**Provided records**:
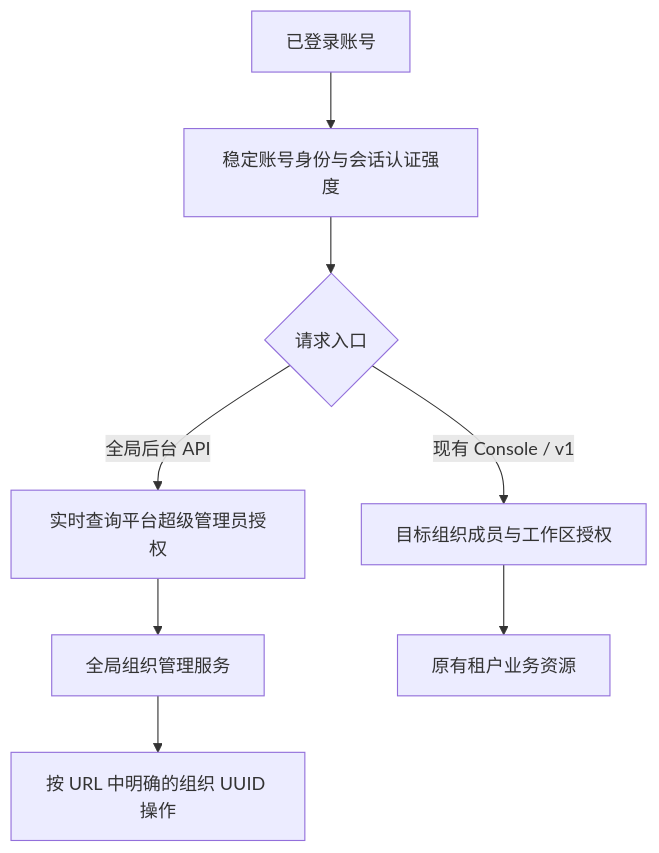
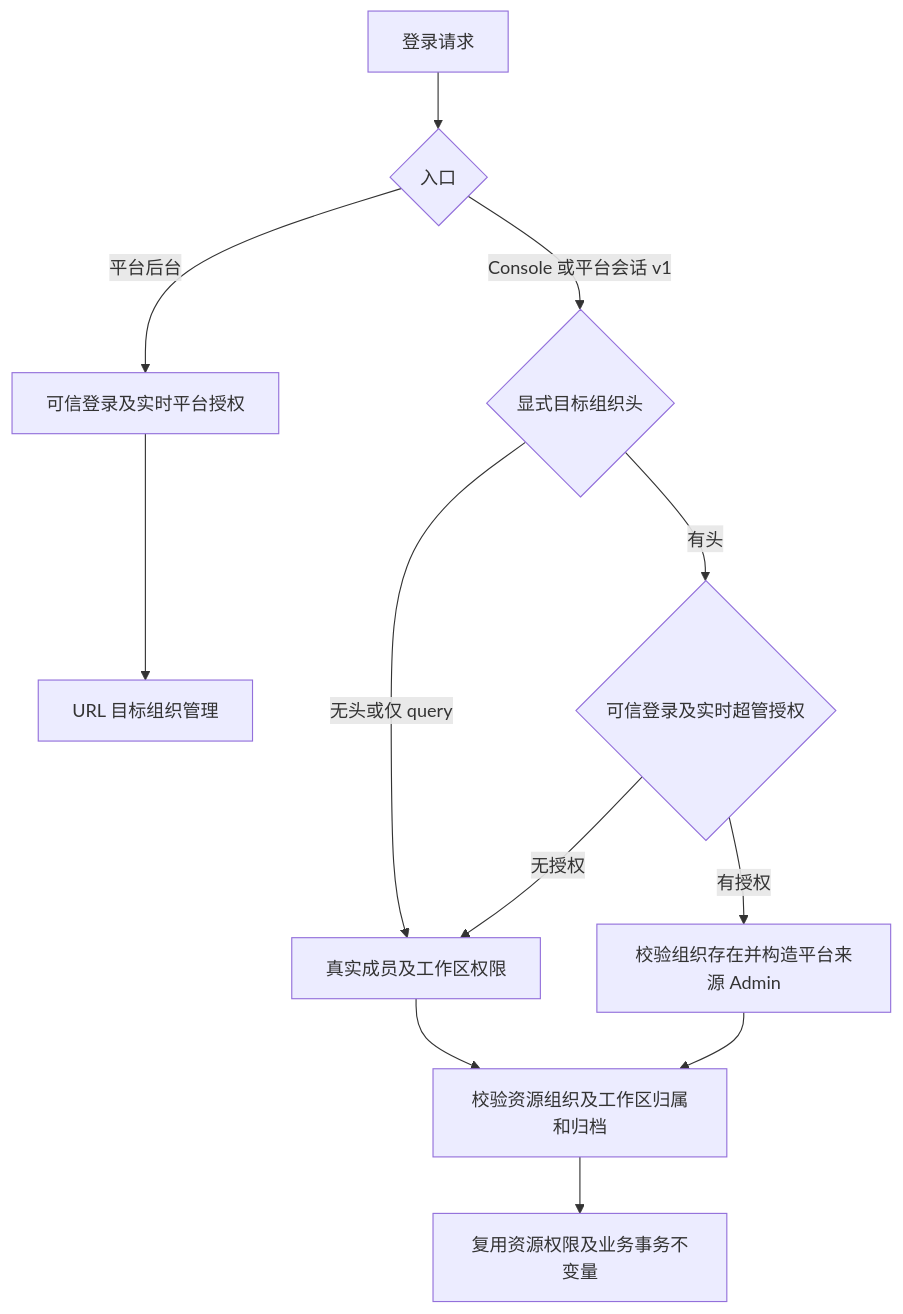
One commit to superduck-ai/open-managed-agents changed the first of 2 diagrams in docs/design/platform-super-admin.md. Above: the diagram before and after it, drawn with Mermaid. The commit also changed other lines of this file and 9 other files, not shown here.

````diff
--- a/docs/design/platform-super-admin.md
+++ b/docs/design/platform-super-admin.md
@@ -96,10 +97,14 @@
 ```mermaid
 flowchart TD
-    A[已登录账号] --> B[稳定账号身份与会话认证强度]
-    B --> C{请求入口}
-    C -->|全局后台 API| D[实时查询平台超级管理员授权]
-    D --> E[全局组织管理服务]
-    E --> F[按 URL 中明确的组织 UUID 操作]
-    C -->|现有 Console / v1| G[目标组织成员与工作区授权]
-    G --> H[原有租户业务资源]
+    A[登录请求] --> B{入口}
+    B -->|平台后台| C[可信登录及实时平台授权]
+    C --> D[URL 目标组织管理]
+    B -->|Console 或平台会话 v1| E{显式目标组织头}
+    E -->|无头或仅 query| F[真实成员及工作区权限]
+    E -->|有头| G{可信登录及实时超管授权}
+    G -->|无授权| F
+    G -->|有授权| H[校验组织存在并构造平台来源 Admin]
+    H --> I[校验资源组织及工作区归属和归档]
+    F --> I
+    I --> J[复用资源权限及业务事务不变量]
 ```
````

**Problem**:
A single number is required: the count of lines in the entries that include the word "docs".

**Answer to this problem**:
3